I also shared the cartoon above and the whole room erupted in laughter. Thank you so much to Tiffany Glass Ferreira for the awesome resource she provides with her insightful work.
Speaking of saying thank you, my sister in law teaches third grade and I asked her how to approach this particular group of teachers. She gave me some wonderful advice that I wanted to share in part here as the school year starts around the country:
I had a parent train me in using her kindergarten daughter’s epi-pen […s]he was very calm and matter-of-fact. She showed me how to use it and we talked about when to use it. She told me that even though there could be side effects it was best to err on the side of injecting vs. not injecting if [the student] started having trouble breathing (and a few other signs [the student] had). It was sort of a “you’ll know it when you see it and don’t hesitate” sort of thing. She told me that overthinking whether or not to inject was a waste of valuable time and it was better to inject and find out it wasn’t necessary than to NOT inject and have [the student] become unconscious, it was better to get the medicine in her and the sooner the better. […]
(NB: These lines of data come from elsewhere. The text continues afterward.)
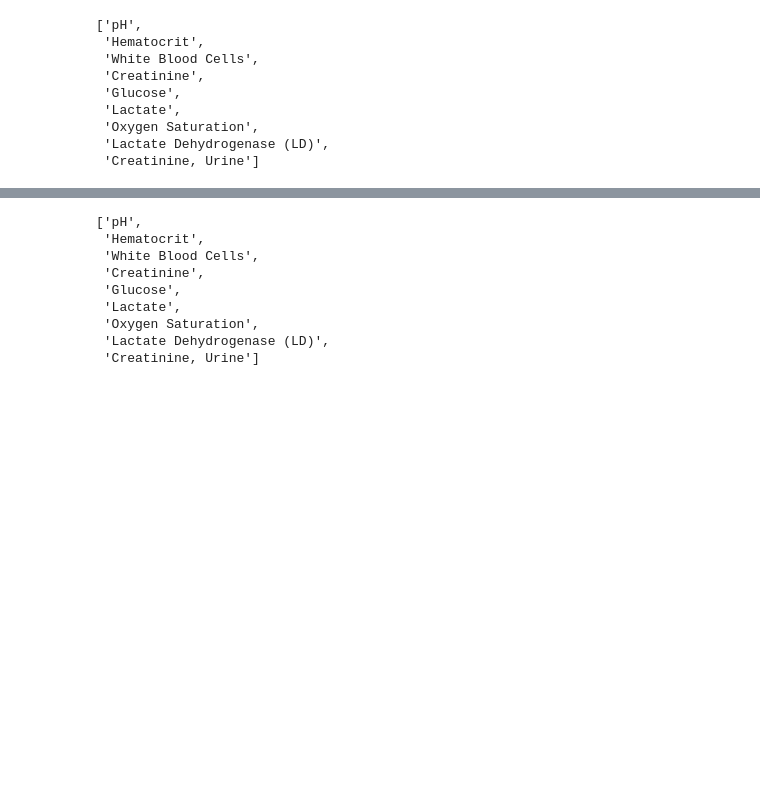
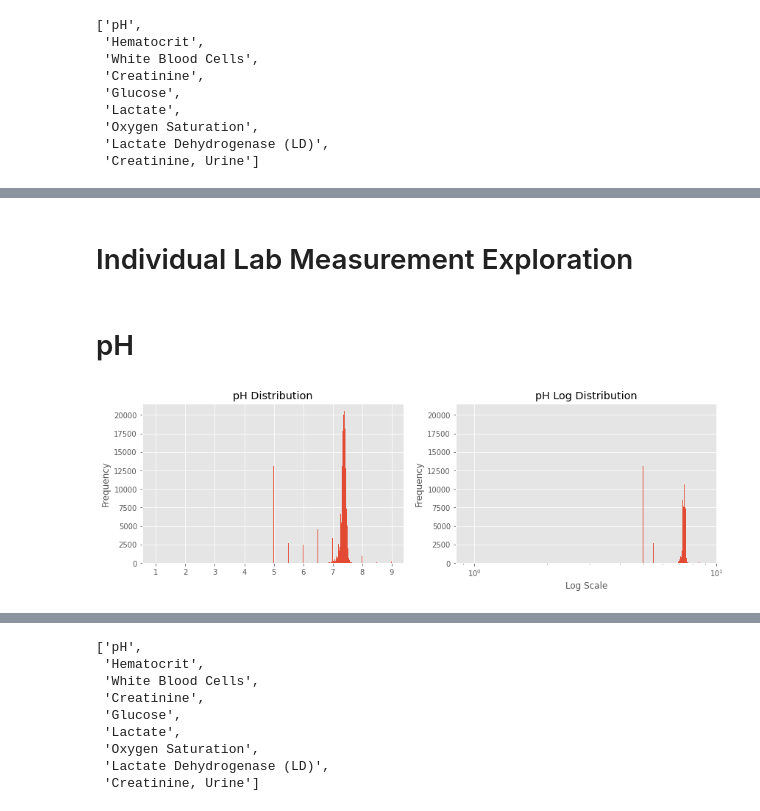
Before and after one commit to RJBeetel3/icu-data-exploration, a Jupyter notebook: icu_mortality_prediction/icu_mortality_prediction/notebooks/LABEVENTS_FIRST24.ipynb, the cells around one changed output, grey strips where cells are left out. Drawn from its saved outputs; the diff is of its cells as text; code cells hidden in the pictures; blank space fills up the shorter version.

```diff
--- a/icu_mortality_prediction/icu_mortality_prediction/notebooks/LABEVENTS_FIRST24.ipynb
+++ b/icu_mortality_prediction/icu_mortality_prediction/notebooks/LABEVENTS_FIRST24.ipynb
@@ -145,0 +210,29 @@ dead.head()
+# %% [markdown]
+# Individual Lab Measurement Exploration
+# %%
+def visualize_lab_value_distribution(lab_values_series, xlimits=None, bins=500):
+
+    fig, axes = plt.subplots(1,2, figsize=(14,4))
+    lab_values_series.plot.hist(
+                            ax=axes[0],
+                            bins=bins,
+                            title=lab_values_series.name + ' Distribution'
+    )
+    if xlimits:
+        axes[0].set_xlim(xlimits)
+    ax = lab_values_series.plot.hist(
+                            ax=axes[1],
+                            bins=bins,
+                            logx=True,
+                            title=lab_values_series.name + ' Log Distribution'
+
+    )
+    plt.xlabel("Log Scale")
+# %%
+def generate_lab_value_series(lab_values_df, lab_measurement):
+
+    lab_values_series = lab_values_df[
+                                    lab_values_df['label']== lab_measurement
+                                    ]['valuenum']
+    lab_values_series.name = lab_measurement
+    return lab_values_series
@@ -145,0 +248,9 @@ dead.head()
+# %% [markdown]
+# pH
+# %%
+# Visualize raw values on normal and log scale
+pH_values_series = generate_lab_value_series(lab_events_data_df, 'pH')
+
+visualize_lab_value_distribution(pH_values_series)
+# %% [output]
+[figure, added]
```
Also changed, not shown: parts of 100 cells of this notebook.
So l guess just stick to the facts. What are the signs that something’s wrong, how to use the epi properly, and what to do next (call 911, call family). It might also be a good idea to give the staff permission to give the other kids a heads-up or at least let them know what to do if something happens on the playground. […] a general sort of “If something happens or someone falls down on the playground make sure you tell a teacher”. There is always playground supervision, but I know too well (and I’ve done it myself), that when you get 5-6 teachers on duty they tend to drift together to chat instead of keeping an eagle eye on the kids. […]
Their ultimate goal is to keep her safe and happy and learning at school, so I don’t think you’re going to meet much resistance or have anybody be disrespectful or anything. A lot of them are probably parents, too. Make sure you thank them for their time…if you’re doing a whole staff training then they are most likely staying after school or losing prep time of some sort.
Remember that while you have one baby going to school, they have hundreds of babies. See if you can phrase things in a way that suggests setting things up to protect all of the students. There is bound to be at least one other child with food allergies on campus, maybe undiagnosed. Knowing what signs to look for might save another child’s life, too.
Re-reading my sister in law’s advice reminded me that after my presentation I had an audience member come up and tell me she wanted to give me a little hope for the future. She certainly had my attention at this point and she told me about how her children, now young adults, had grown out of multiple food allergies and that it was possible. Connecting with people on that level gives me a boost I need to forge along and continue sharing.
This is my 250th post! I wanted to share a link to my fundraising efforts for the Las Vegas 2013 FARE walk (click here to donate). FARE has been instrumental in so much involving schools in Southern Nevada and around the country. I’ll be at the walk and at the Food Allergy Bloggers Conference that weekend as well.